As an important part of this new initiative, President Bush committed to work with all of the nations that are Parties to the UN Framework Convention on Climate Change. A focus of our efforts will be to promote climate adaptation, access to clean technologies, and especially relevant to our meeting here this week sustainable forestry and agriculture.
So we believe that President Bush’s new initiative, our ongoing efforts under the UNFCCC, and our work here in Australia are all connected. They are part of a new, cooperative approach to address climate change more effectively a framework that will take into account the importance of strong economies, clean energy technologies, and the sustainable use of the world’s natural resources.
To stress what Minister Turnbull has said, a significant portion – nearly 20 percent of global greenhouse gas emissions result from deforestation and other land use changes. As we’ve learned more about land-use-related emissions, we’ve learned more about what works to reduce deforestation.
As is true with our broader efforts to address climate change, we know that we are much more likely to succeed in combating deforestation if we ensure opportunities for people to build a better life. The United States has welcomed Prime Minister Howard’s establishment of a new Global Initiative on Forests and Climate.

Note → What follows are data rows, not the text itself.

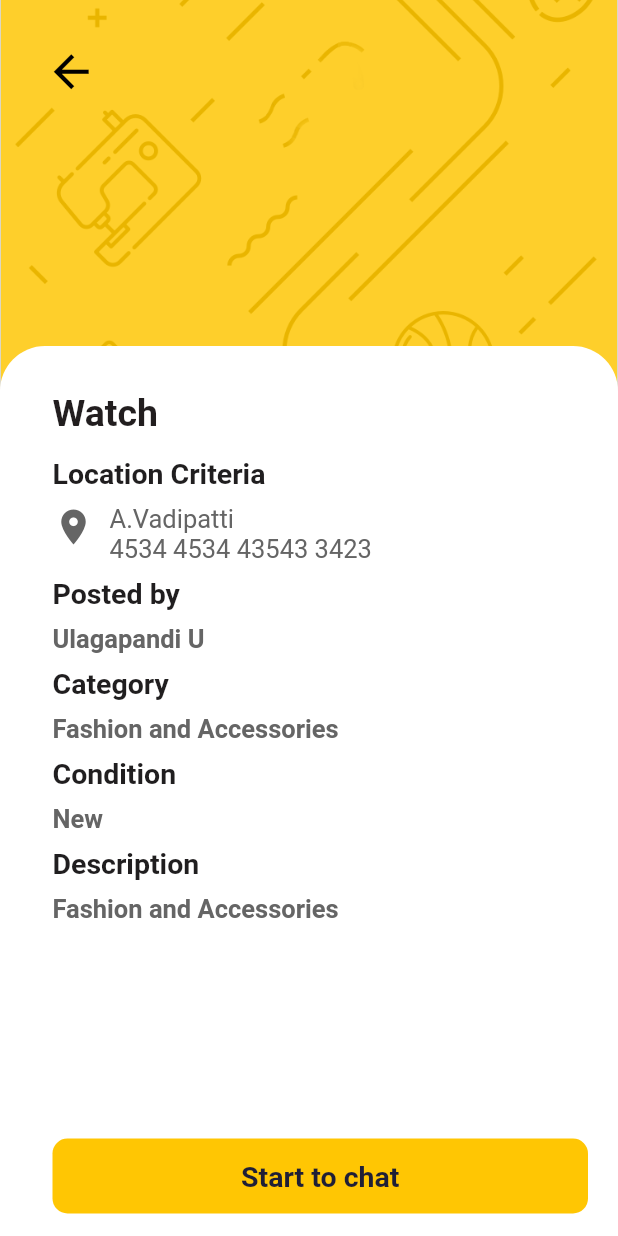
After one commit to Ellora-Systems/K-Change-Notification, a Flutter app: the screen it shows after launch, after a tap on the "arrow back" icon, on a phone screen of 412 x 824 dp. The commit adds this screen. Run offline on Flutter 3.47's test engine with Material 2 defaults, Android fonts, the light colour scheme and no system bars.

Commit message:
Item Profile UI created

```diff
--- /dev/null
+++ b/lib/cart.dart
@@ -0,0 +1,217 @@
+import 'package:flutter/material.dart';
+import 'package:flutter/cupertino.dart';
+
+class CartMain extends StatelessWidget {
+  @override
+  Widget build(BuildContext context) {
+    return MaterialApp(
+      debugShowCheckedModeBanner: false,
+      home: Scaffold(
+        body: Cart(),
+      ),
+    );
+  }
+}
+
+class Cart extends StatefulWidget {
+  @override
+  _CartState createState() => _CartState();
+}
+
+class _CartState extends State<Cart> {
+  @override
+  Widget build(BuildContext context) {
+    return Stack(
+      children: <Widget>[
+        Container(
+          width: MediaQuery.of(context).size.width,
+          height: MediaQuery.of(context).size.height * 0.35,
+          child: Image.asset(
+            'assets/notification_top_bar.png',
+            fit: BoxFit.fitWidth,
+          ),
+        ),
+        Align(
+          alignment: Alignment.topLeft,
+          child: Padding(
+            padding: EdgeInsets.all(30),
+            child: Icon(
+              Icons.arrow_back,
+              color: Colors.black,
+              size: 35,
+            ),
+          ),
+        ),
+        Container(
+          width: MediaQuery.of(context).size.width,
+          height: MediaQuery.of(context).size.height * 0.72,
+          margin:
+              EdgeInsets.only(top: MediaQuery.of(context).size.height * 0.28),
+          decoration: BoxDecoration(
+              color: Colors.white,
+              borderRadius: BorderRadius.only(
+                  topLeft: Radius.circular(30), topRight: Radius.circular(30))),
+          child: Container(
+              alignment: Alignment.topLeft,
+              padding: EdgeInsets.only(top: 30, left: 35, right: 20),
+              child: Column(
+                mainAxisSize: MainAxisSize.max,
+                children: <Widget>[
+                  Container(
+                    alignment: Alignment.topLeft,
+                    child: Text(
+                      "Watch",
+                      maxLines: 1,
+                      textAlign: TextAlign.left,
+                      style: TextStyle(
+                          color: Color(0xFF221e1f),
+                          fontSize: 25,
+                          fontWeight: FontWeight.w600),
+                    ),
+                  ),
+                  Container(
+                    alignment: Alignment.topLeft,
+                    margin: EdgeInsets.only(top: 15),
+                    child: Text(
+                      "Location Criteria",
+                      textAlign: TextAlign.left,
+                      style: TextStyle(
+                          color: Color(0xFF201e1f),
+                          fontSize: 19,
+                          fontWeight: FontWeight.w600),
+                    ),
+                  ),
+                  Row(
+                    mainAxisSize: MainAxisSize.min,
+                    children: <Widget>[
+                      Icon(
+                        Icons.location_on,
+                        size: 28,
+                        color: Color(0xFF656565),
+                      ),
+                      Expanded(
+                        child: Container(
+                            margin: EdgeInsets.only(top: 9, left: 10),
+                            child: Text("A.Vadipatti \n4534 4534 43543 3423",
+                                style: TextStyle(
+                                    color: Color(0xFF656565),
+                                    fontSize: 17,
+                                    fontWeight: FontWeight.w400),
+                                maxLines: 2,
+                                overflow: TextOverflow.ellipsis)),
+                      )
+                    ],
+                  ),
+                  Container(
+                    margin: EdgeInsets.only(top: 9),
+                    alignment: Alignment.topLeft,
+                    child: Text(
+                      "Posted by  ",
+                      style: TextStyle(
+                          color: Color(0xFF201e1f),
+                          fontSize: 19,
+                          fontWeight: FontWeight.w600),
+                    ),
+                  ),
+                  Container(
+                    margin: EdgeInsets.only(top: 9),
+                    alignment: Alignment.topLeft,
+                    child: Text(
+                      "Ulagapandi U",
+                      style: TextStyle(
+                          color: Color(0xFF656565),
+                          fontSize: 17,
+                          fontWeight: FontWeight.w600),
+                    ),
+                  ),
+                  Container(
+                    margin: EdgeInsets.only(top: 9),
+                    alignment: Alignment.topLeft,
+                    child: Text(
+                      "Category",
+                      style: TextStyle(
+                          color: Color(0xFF201e1f),
+                          fontSize: 19,
+                          fontWeight: FontWeight.w600),
+                    ),
+                  ),
+                  Container(
+                    margin: EdgeInsets.only(top: 9),
+                    alignment: Alignment.topLeft,
+                    child: Text(
+                      "Fashion and Accessories",
+                      style: TextStyle(
+                          color: Color(0xFF656565),
+                          fontSize: 17,
+                          fontWeight: FontWeight.w600),
+                    ),
+                  ),
+                  Container(
+                    margin: EdgeInsets.only(top: 9),
+                    alignment: Alignment.topLeft,
+                    child: Text(
+                      "Condition",
+                      style: TextStyle(
+                          color: Color(0xFF201e1f),
+                          fontSize: 19,
+                          fontWeight: FontWeight.w600),
+                    ),
+                  ),
+                  Container(
+                    margin: EdgeInsets.only(top: 9),
+                    alignment: Alignment.topLeft,
+                    child: Text(
+                      "New",
+                      style: TextStyle(
+                          color: Color(0xFF656565),
+                          fontSize: 17,
+                          fontWeight: FontWeight.w600),
+                    ),
+                  ),
+                  Container(
+                    margin: EdgeInsets.only(top: 9),
+                    alignment: Alignment.topLeft,
+                    child: Text(
+                      "Description",
+                      style: TextStyle(
+                          color: Color(0xFF201e1f),
+                          fontSize: 19,
+                          fontWeight: FontWeight.w600),
+                    ),
+                  ),
+                  Expanded(
+                      child: Container(
+                    margin: EdgeInsets.only(top: 9),
+                    alignment: Alignment.topLeft,
+                    child: Text(
+                      "Fashion and Accessories",
+                      style: TextStyle(
+                          color: Color(0xFF656565),
+                          fontSize: 17,
+                          fontWeight: FontWeight.w600),
+                    ),
+                  )),
+                  Container(
+                      margin: EdgeInsets.only(bottom: 15),
+                      height: 50,
+                      decoration: BoxDecoration(
+                          borderRadius: BorderRadius.all(Radius.circular(10)),
+                          color: Color(0xFFFFC603)),
+                      width: MediaQuery.of(context).size.width,
+                      alignment: Alignment.bottomCenter,
+                      child: Center(
+                          child: Text(
+                        "Start to chat",
+                        textAlign: TextAlign.center,
+                        style: TextStyle(
+                            color: Color(0xFF1F1F36),
+                            fontSize: 19,
+                            fontWeight: FontWeight.w600),
+                      )))
+                ],
+              )),
+        )
+      ],
+    );
+  }
+}
--- a/lib/main.dart
+++ b/lib/main.dart
@@ -1,5 +1,6 @@
 import 'package:flutter/cupertino.dart';
 import 'package:flutter/material.dart';
+import 'cart.dart';
 
 void main() => runApp(Notifications());
 
@@ -62,6 +63,12 @@ class NotificationState extends State<NotificationPage> {
                       Align(
                         alignment: Alignment.centerLeft,
                         child: InkWell(
+                          onTap: () {
+                            Navigator.push(
+                                context,
+                                MaterialPageRoute(
+                                    builder: (context) => CartMain()));
+                          },
                           splashColor: Colors.grey,
                           child: Container(
                             width: 80,
```
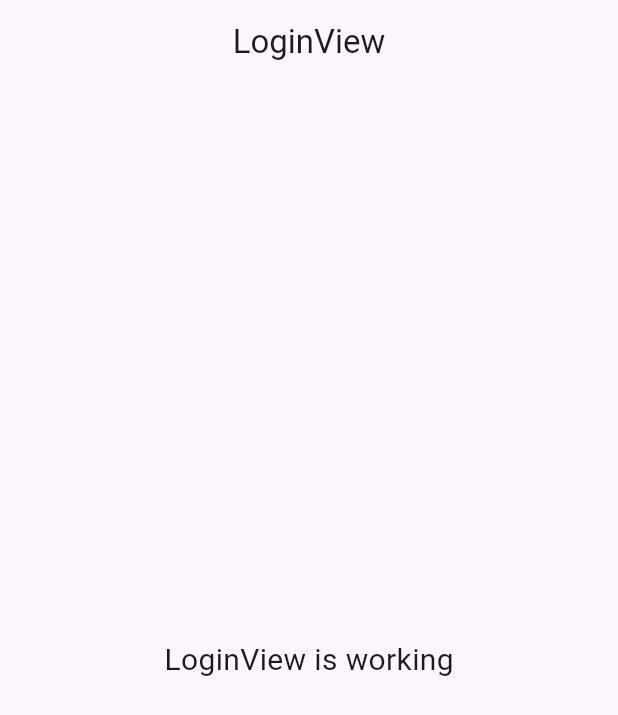
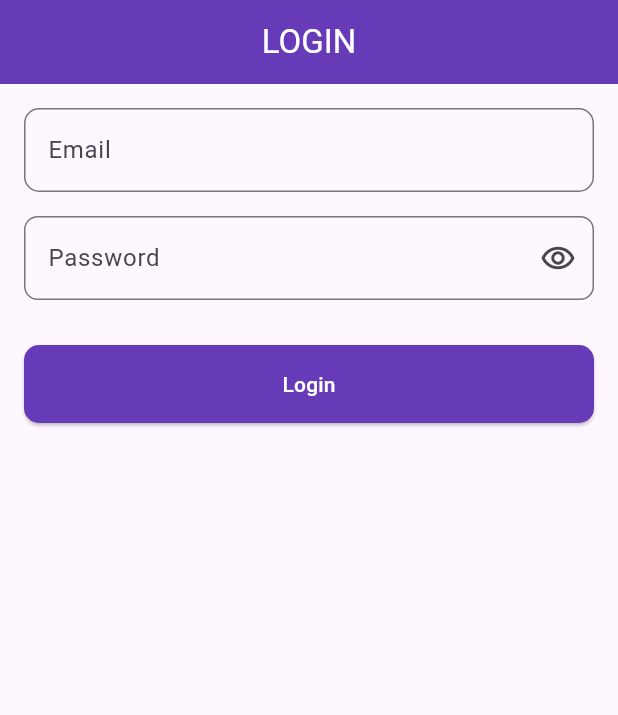
Before and after one commit to MSyabdewa/warehouse_management, a Flutter app: the screen it shows after launch, on a phone screen of 412 x 824 dp. Shown: the top 715 px of the screen. Run offline on Flutter 3.47's test engine with Material 3 defaults, Android fonts, the phone set to English and light mode, and no system bars; our stand-ins replace get.

Commit message:
style: Update login view with improved UI and functionality

```diff
--- a/lib/app/modules/login/views/login_view.dart
+++ b/lib/app/modules/login/views/login_view.dart
@@ -1,23 +1,87 @@
+import 'dart:math';
+
 import 'package:flutter/material.dart';
+import 'package:flutter/widgets.dart';
 
 import 'package:get/get.dart';
 
 import '../controllers/login_controller.dart';
 
 class LoginView extends GetView<LoginController> {
-  const LoginView({Key? key}) : super(key: key);
+  LoginView({super.key});
+  final TextEditingController emailC = TextEditingController();
+  final TextEditingController passwordC = TextEditingController();
+
   @override
   Widget build(BuildContext context) {
     return Scaffold(
       appBar: AppBar(
-        title: const Text('LoginView'),
+        backgroundColor: Colors.deepPurple,
+        title: const Text(
+          'LOGIN',
+          style: TextStyle(color: Colors.white),
+        ),
         centerTitle: true,
       ),
-      body: const Center(
-        child: Text(
-          'LoginView is working',
-          style: TextStyle(fontSize: 20),
-        ),
+      body: ListView(
+        padding: const EdgeInsets.all(16),
+        children: [
+          TextField(
+            autocorrect: false,
+            controller: emailC,
+            keyboardType: TextInputType.emailAddress,
+            decoration: const InputDecoration(
+              border: OutlineInputBorder(
+                borderRadius: BorderRadius.all(Radius.circular(10)),
+              ),
+              labelText: 'Email',
+              hintText: 'Enter your email',
+            ),
+          ),
+          const SizedBox(height: 16),
+          Obx(
+            () => TextField(
+              autocorrect: false,
+              controller: passwordC,
+              keyboardType: TextInputType.text,
+              obscureText: controller.isHidden.value,
+              decoration: InputDecoration(
+                labelText: "Password",
+                suffixIcon: IconButton(
+                  onPressed: () {
+                    controller.isHidden.toggle();
+                  },
+                  icon: Icon(
+                    controller.isHidden.isFalse
+                        ? Icons.remove_red_eye
+                        : Icons.remove_red_eye_outlined,
+                  ),
+                ),
+                hintText: 'Enter your password',
+                border: OutlineInputBorder(
+                  borderRadius: BorderRadius.circular(9),
+                ),
+              ),
+            ),
+          ),
+          const SizedBox(height: 30),
+          ElevatedButton(
+            onPressed: () {
+              // Get.toNamed('/home');
+            },
+            style: ElevatedButton.styleFrom(
+              shape: RoundedRectangleBorder(
+                borderRadius: BorderRadius.circular(10),
+              ),
+              padding: const EdgeInsets.symmetric(vertical: 16),
+              backgroundColor: Colors.deepPurple,
+            ),
+            child: const Text(
+              'Login',
+              style: TextStyle(color: Colors.white),
+            ),
+          ),
+        ],
       ),
     );
   }
```
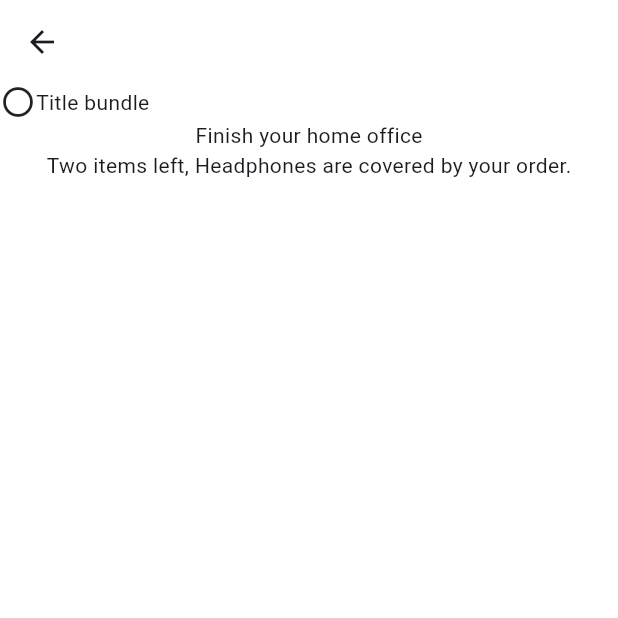
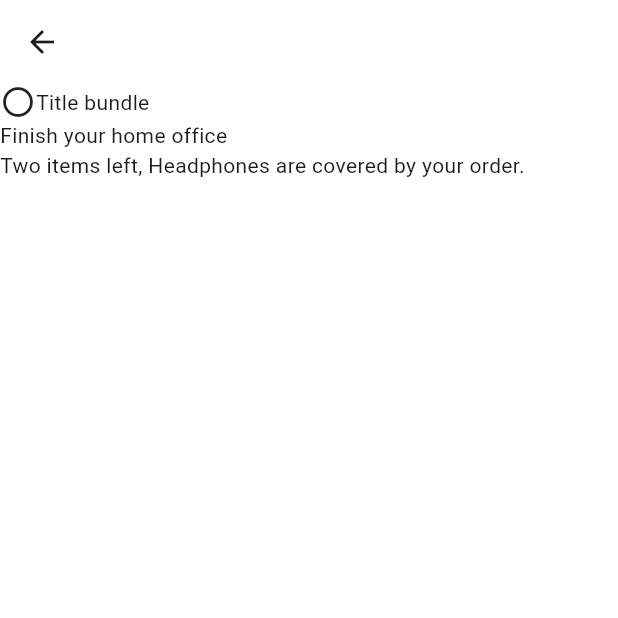
Before and after one commit to JAICHANGPARK/flutter_notebook_chapter_53, a Flutter app: the ShoppingCheckoutPage screen opened directly, on a phone screen of 412 x 824 dp, the top half of it. Run offline on Flutter 3.47's test engine with Material 3 defaults, Android fonts, the phone set to English and light mode, and no system bars; our stand-ins replace dotted_border, gap, hugeicons, material_ui, percent_indicator, smooth_page_indicator; missing offline and left inert: avatar_stack, easy_pie_chart.

Commit message:
Update shopping_checkout_page.dart

```diff
--- a/lib/ep2692_shopping_app/ui/shopping_checkout_page.dart
+++ b/lib/ep2692_shopping_app/ui/shopping_checkout_page.dart
@@ -18,6 +18,7 @@ class _ShoppingCheckoutPage extends State<ShoppingCheckoutPage> {
       ),
       body: SafeArea(
         child: Column(
+            crossAxisAlignment: .start,
           children : [
             Row(
               children : [
```
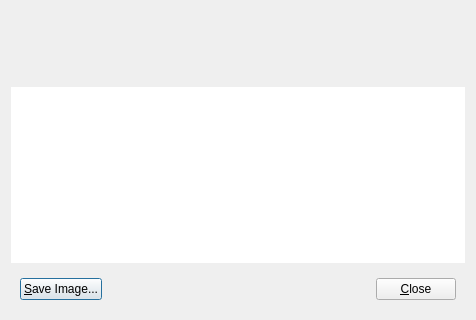
This is src/qt/forms/qrcodedialog.ui in soom-4th-blockchain/soom-core as Qt 5 draws it before an edit; both pictures show x 0 to 476 and y 230 to 550 of the 476 by 550 pixel window. The edited form follows.
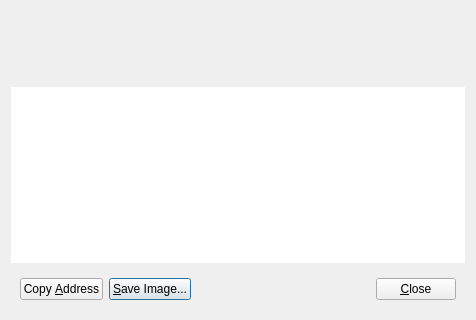
This is the edited form.

The edit to the form file:
```diff
--- a/src/qt/forms/qrcodedialog.ui
+++ b/src/qt/forms/qrcodedialog.ui
@@ -63,6 +63,16 @@
      <layout class="QVBoxLayout" name="verticalLayout_2">
       <item>
        <layout class="QHBoxLayout" name="horizontalLayout">
+        <item>
+         <widget class="QPushButton" name="btnCopyAddress">
+          <property name="text">
+           <string>Copy &amp;Address</string>
+          </property>
+          <property name="autoDefault">
+           <bool>false</bool>
+          </property>
+         </widget>
+        </item>
         <item>
          <widget class="QPushButton" name="btnSaveAs">
           <property name="text">
```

And we welcome Australia’s new proposal for a Global Carbon Monitoring System for Forests and Climate, and look forward to exploring how this could complement the work of the Global Earth Observation System of Systems (GEOSS) and the Intergovernmental Panel on Climate Change (IPCC).
Along with our G8 partners, the United States has encouraged the World Bank to develop and implement a forest carbon partnership as soon as possible. So we are very much looking forward to our discussions with our World Bank partners tomorrow on this.
Under the Global Environment Facility, we are working with partners to establish a new program within the climate change focal area to fund land use and forestry projects that reduce emissions. And through our own programs and partnerships, the United States has a long record of promoting the sustainable management of forests.
The United States commits $80 million per year to help developing countries reduce deforestation. Under the Tropical Forest Conservation Act, the United States has established debt-for-nature programs with 11 countries which will generate over $135 million to help protect 20 million hectares of important tropical forests around the world.
Through the President’s Initiative Against Illegal Logging, the United States is working with partners to strengthen the rule of law, empower communities and promote transparent business practices. In 2004, we launched the Liberia Forest Initiative to put the forest sector on a legal and sustainable basis in the post-war era. In 2006, we concluded an important agreement with Indonesia to help stop illegal logging and associated trade. And we’ve committed an initial $1 million to this effort.
We are now discussing an agreement with China. Illegal logging and related trade is a shared concern, and we recognize our responsibilities as major timber producers, consumers and traders.
And as a founding partner of the Congo Basin Forest Partnership, we have committed $68 million to help the people of Central Africa manage their forests.These actions are conserving forests. They are also reducing the carbon emissions caused by deforestation. And so these efforts are making important contributions to the ultimate objective of the UNFCCC to stabilize atmospheric greenhouse gas concentrations.
Consistent with President Bush’s emphasis on deforestation in his recent initiative, we are looking forward to the UN climate conference in Bali to advance our collective efforts. I hope and expect that our work here this week will strengthen these ongoing and emerging partnerships, and position us for success in Bali and beyond. Thank you very much, I look forward to our discussions.